Extension Not Tension

Many people embrace yoga asanas as a way of getting rid of muscle tension. Muscle tension is when your muscles stay partially contracted for a period of time, at first causing them to feel stiff and achy, and eventually leading to chronic pain. Muscle tension can not only affect the free movement of our joints but also our breathing, circulatory systems and our nerve pathways. In fact, all our bodily functions can be affected by tension.

Some tension is carried with us into the asana class while other tension is created there. The tension from our everyday life can be caused by a number of factors:

  • According to body type some people just naturally seem to have tighter muscles and joints than others and this may interfere with things that I want to do. If I have naturally tight hamstrings for example I might find it hard to sit on the floor for any length of time.
  • The way we use our body may create long term tension. For example repetitive actions from the sport we play or the type of work we do may create patterns of tension in our body.
  • Postural misalignments can cause long term tension. For example a rounded upper spine creates tension through the shoulders and shoulder blades, whereas a sway back can create tension in the lower back.
  • Unconscious, chronic holding of muscles in response to emotional upsets can also cause shortening of muscles and stiffness in the joints they pass over, which restricts the free flow of energy. In fact a common place to hold stress is the midriff area – the diaphragm/solar plexus area. Tension in this area restricts our breathing, our digestion and blood pressure.

Yoga asanas help to relieve this tension, but on the other hand the way we approach our asanas can also be a source of tension.

Asanas can create tension: 

  • If they are performed without awareness; our attention should always be focused on the pose and the breath while keeping a softness deep within. The eyes, jaw, shoulders and diaphragm should be relaxed and soft.
  • If we have a competitive attitude; competition means goal setting and comparing ourselves to others with an emotional response of either; ‘I’m better or worse than the other person.’ Both attitudes create tension.
  • If we are striving too hard to achieve the pose, staying in it too long etc
  • If we have a negative mind set i.e. this is hard, I hate this pose etc.
  • If we hold our breath.
  • If we try to impose the pose on our body rather than opening up to it
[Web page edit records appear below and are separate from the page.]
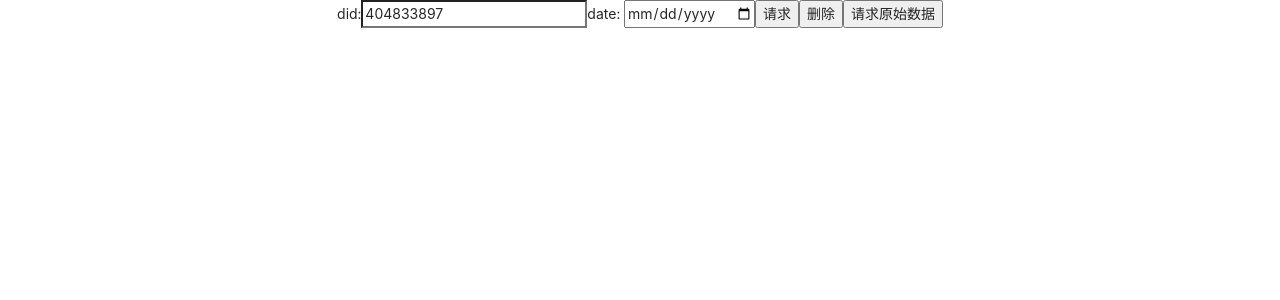
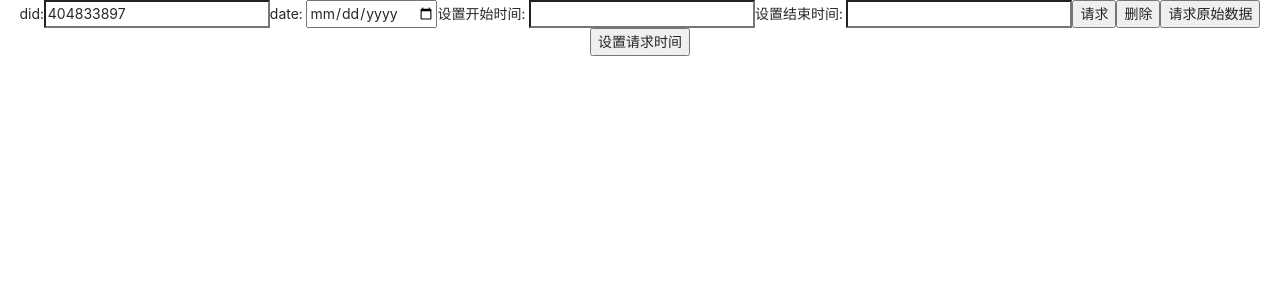
Before and after one commit to liudada118/test, a React (Create React App) app in the folder mianweb/: page / in a window 1280 px wide. Shown: the top 300 px of the page. Built offline with nearby package versions, Linux system fonts and the light colour scheme.

Commit message:
设置睡眠时间段
设置睡眠时间段

```diff
--- a/mianweb/src/App.js
+++ b/mianweb/src/App.js
@@ -126,6 +126,10 @@ function App() {
   const [dateNum, setDateNum] = useState('')
   const [post, setPost] = useState('')
   const [oriData, setOri] = useState('')
+
+
+  const [startTime , setStartTime] = useState('')
+  const [endTime, setEndTime] = useState('')
 
   // const deviceIddeb = useDebounceHook(deviceId, 1000);
   // useEffect(() => {
@@ -301,6 +305,20 @@ function App() {
       setOri(arr)
     })
   }
+
+  const setTime = () => {
+        const timestamp = Date.parse(new Date()) / 1000
+        axios.post(setUrl, {
+          sign: md5(key + timestamp),
+          timestamp: timestamp,
+          did: deviceId,
+          start_time: startTime,
+          end_time : endTime,
+        }).then((res) => {
+          console.log(res)
+        })
+      }
+
   return (
     <div className="App">
       did:<input type="text" name="" id="" value={deviceId} onChange={(e) => { setDeviceID(e.target.value) }} />
@@ -310,9 +328,12 @@ function App() {
           return <Option key={index} value={index}>{a}</Option>
         })}
       </Select> : null}
+       设置开始时间: <input type="text" onChange={(e) => { setStartTime(e.target.value) }}/>
+      设置结束时间: <input type="text" onChange={(e) => { setEndTime(e.target.value) }}/>
       <button onClick={() => { create() }} >请求</button>
       <button onClick={() => { onDelete() }}>删除</button>
       <button onClick={() => { fetchDate() }} >请求原始数据</button>
+       <button onClick={() => {setTime()}}>设置请求时间</button>
       {/* {breathe !=='' ? <div>呼吸 {breathe}</div> : null }
       {move!=='' ? <div>体动 {move}</div> : null }
       {level!=='' ? <div>离床 {level}</div> : null } */}
```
Achieving, striving and competing might get us into a pose that looks right externally, but we will be missing out on releasing our layers of tension and achieving the full potential of the pose.

While we are in a pose we should be able to feel the breath creating a very subtle movement throughout the whole body. The inward breath expands and the outward breath gently contracts.

When our body is soft and open we will be able to feel the energy rising from the core up to the crown of the head, spreading from the core to the palms of the hands and finger tips, and from the core to the soles of the feet and toes. The breath will subtly expand to each periphery as we inhale and draw back to the core as we exhale.

Tension is not released through pulling the muscle into a lengthened position. The muscle will relax and lengthen in response to the call of the nervous system. We must quiet our nervous system with the breath.

Focusing on this radiating breath above will help you relax within asanas.

When we can quieten the mind and simply feel the breath moving within the pose then we will begin to release tension and feel the intrinsic benefit of the asana.


By Vrndavan Dasi
Founder and Principal of Veda Yoga Teacher Training